Nonetheless, the economic and political crisis in Ethiopia is affecting the witness of the evangelicals in a number of ways.
Firstly, evangelicals are found across Ethiopia and they tend, generally speaking, to support Prime Minister Ahmed, who himself is a Pentecostal Christian. But not all of them. The evangelicals in Tigray, for instance, largely support the TPLF and even participate in military actions by the rebels against the government in Addis Ababa. The war has divided evangelicals, creating strong feelings against one another. And where there is no unity, the witness will be considerably weakened.

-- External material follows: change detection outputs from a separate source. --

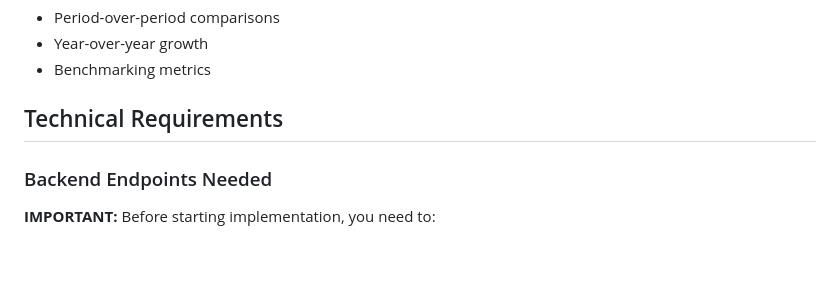
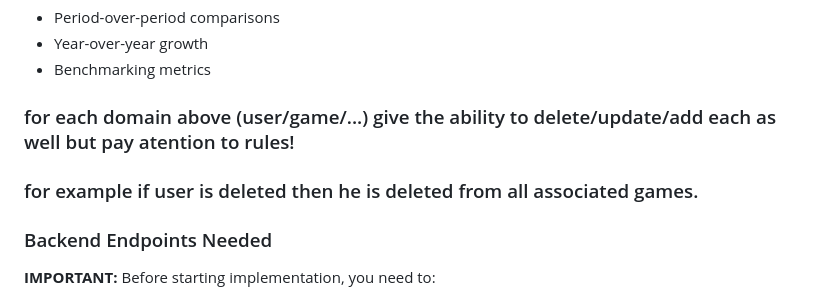
Before and after one commit to sami-khatib1/playpal-admin-live, a Markdown page: README.md, the part around the change. GitHub-like rendering; blank space fills up the shorter version.

```diff
--- a/README.md
+++ b/README.md
@@ -140,7 +140,8 @@ The admin dashboard currently has basic functionality for:
 - Year-over-year growth
 - Benchmarking metrics
 
-## Technical Requirements
+### for each domain above (user/game/...) give the ability to delete/update/add each as well but pay atention to rules!
+### for example if user is deleted then he is deleted from all associated games.
 
 ### Backend Endpoints Needed
 
```
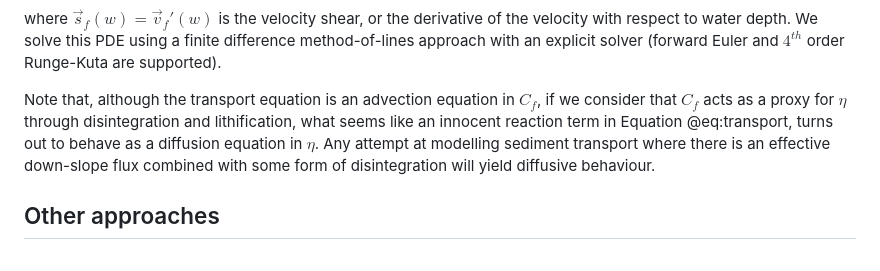
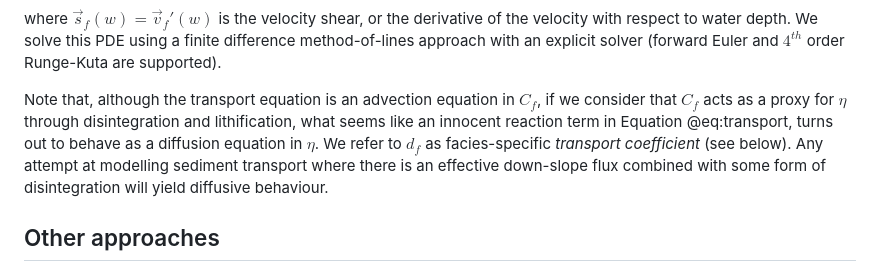
Before and after one commit to MindTheGap-ERC/CarboKitten-research-paper, a Markdown page: md/paper.md, the part around the change. Drawn GitHub-style.

Commit message:
restore definition line

```diff
--- a/md/paper.md
+++ b/md/paper.md
@@ -478,7 +478,8 @@ $${#eq:transport}
 
 where $\vec{s}_f(w) = \vec{v}_f'(w)$ is the velocity shear, or the derivative of the velocity with respect to water depth. We solve this PDE using a finite difference method-of-lines approach with an explicit solver (forward Euler and $4^{th}$ order Runge-Kuta are supported).
 
-Note that, although the transport equation is an advection equation in $C_f$, if we consider that $C_f$ acts as a proxy for $\eta$ through disintegration and lithification, what seems like an innocent reaction term in Equation @eq:transport, turns out to behave as a diffusion equation in $\eta$. Any attempt at modelling sediment transport where there is an effective down-slope flux combined with some form of disintegration will yield diffusive behaviour.
+Note that, although the transport equation is an advection equation in $C_f$, if we consider that $C_f$ acts as a proxy for $\eta$ through disintegration and lithification, what seems like an innocent reaction term in Equation @eq:transport, turns out to behave as a diffusion equation in $\eta$. We refer to $d_f$ as facies-specific *transport coefficient* (see below). Any attempt at modelling sediment transport where there is an effective down-slope flux combined with some form of disintegration will yield diffusive behaviour.
+
 
 ## Other approaches
 In the critical angle approach developed by @Warrlich2000, sediment is transported from unstable slopes to the nearest down-slope stable region. Stability is defined separately for different grain sizes. This method is motivated by the empirical relationship between grain composition and maximum slope angle [@Kenter1990].
```
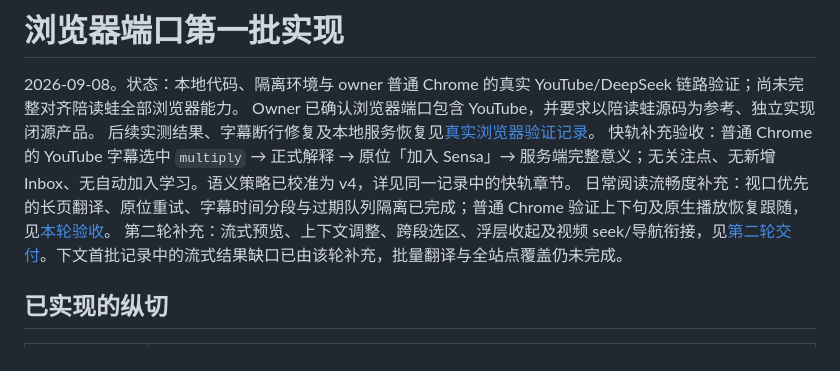
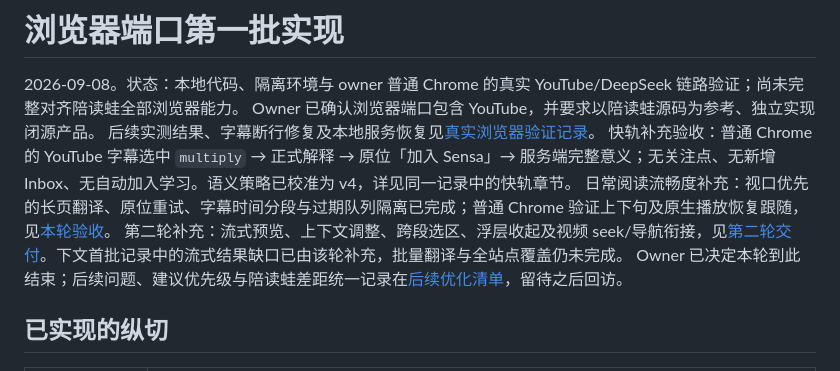
Before and after one commit to ichthyoplanktonzyh/sensa-standalone, a Markdown page: docs/sensa/browser-port-handoff.md, the part around the change. Rendered like a GitHub page.

```diff
--- a/docs/sensa/browser-port-handoff.md
+++ b/docs/sensa/browser-port-handoff.md
@@ -6,6 +6,7 @@ Owner 已确认浏览器端口包含 YouTube，并要求以陪读蛙源码为参
 快轨补充验收：普通 Chrome 的 YouTube 字幕选中 `multiply` → 正式解释 → 原位「加入 Sensa」→ 服务端完整意义；无关注点、无新增 Inbox、无自动加入学习。语义策略已校准为 v4，详见同一记录中的快轨章节。
 日常阅读流畅度补充：视口优先的长页翻译、原位重试、字幕时间分段与过期队列隔离已完成；普通 Chrome 验证上下句及原生播放恢复跟随，见[本轮验收](browser-reading-continuity-handoff.md)。
 第二轮补充：流式预览、上下文调整、跨段选区、浮层收起及视频 seek/导航衔接，见[第二轮交付](browser-reading-polish-handoff.md)。下文首批记录中的流式结果缺口已由该轮补充，批量翻译与全站点覆盖仍未完成。
+Owner 已决定本轮到此结束；后续问题、建议优先级与陪读蛙差距统一记录在[后续优化清单](browser-port-followups.md)，留待之后回访。
 
 ## 已实现的纵切
 
```
Also changed, not shown: docs/sensa/README.md (+1 -0 lines), docs/sensa/browser-port-followups.md (added, +51 -0 lines).
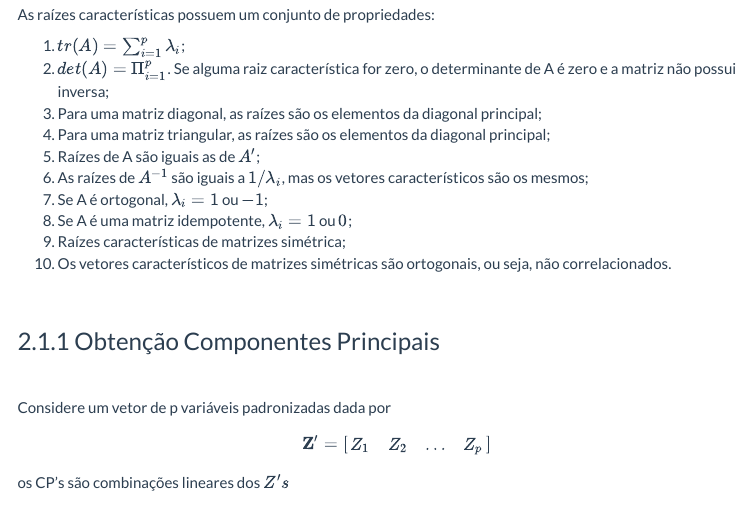
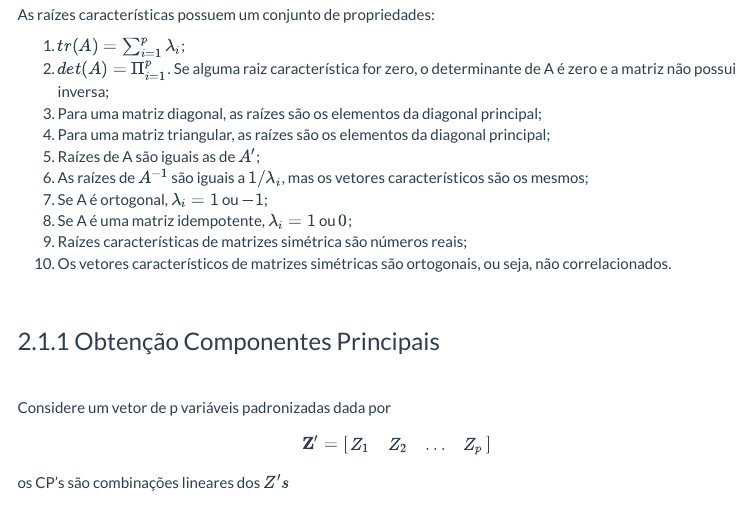
Before and after one commit to econfacape/multivariada, an R Markdown document (estatistica1/index.Rmd): the page in a window 1100 px wide, from 4320 px down. Rendered offline with R 4.5, knitr and Pandoc, with nearby package versions; some code elsewhere in the file could not run offline; menus at the side of the page are left out.

Commit message:
Add files via upload

```diff
--- a/estatistica1/index.Rmd
+++ b/estatistica1/index.Rmd
@@ -175,7 +175,7 @@ As raízes características possuem um conjunto de propriedades:
 6) As raízes de $A^{-1}$ são iguais a $1/ \lambda_i$, mas os vetores característicos são os mesmos;
 7) Se A é ortogonal, $\lambda_i=1$ ou $-1$;
 8) Se A é uma matriz idempotente, $\lambda_i=1$ ou $0$;
-9) Raízes características de matrizes simétrica;
+9) Raízes características de matrizes simétrica são números reais;
 10) Os vetores característicos de matrizes simétricas são ortogonais, ou seja, não
 correlacionados.
 
```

Secondly, both the Coptic Orthodox former elite and the Muslim tribes see evangelicals in a critical light. The 400,000 Muslims who have become evangelical Christians in recent years has led to successive waves of persecution in the south of the country. The changed political situation could lead to more obstacles in evangelism in the country as well as mission outside of Ethiopia.
Third, the unrest in Ethiopia will limit the peace and reconciliation witness of Ethiopian churches considerably. The Horn of Africa is, politically speaking, a powder keg. Conflicts of different kinds may arise at any time. Ethiopian evangelical Christians have been an agent of reconciliation in the region. If they prove unable to solve multi-ethnic conflicts in their own country, this could make it harder for them to do so in similar situations in the wider region.
This and more should motivate evangelicals all around the world to pray for Ethiopia and for wisdom for both the government of Prime Minister Ahmed and the leadership of the various Christian churches. It is time to intercede for Ethiopia and pray for a functioning peace effort that will bring the conflicting parties and tribes, religious groups and churches to the table. Jesus is our peace. Millions of Ethiopians know Him. Now is the time to exercise peace across the nation. Our prayers are needed.
Johannes Reimer leads the Peace and Reconciliation Network of the World Evangelical Alliance.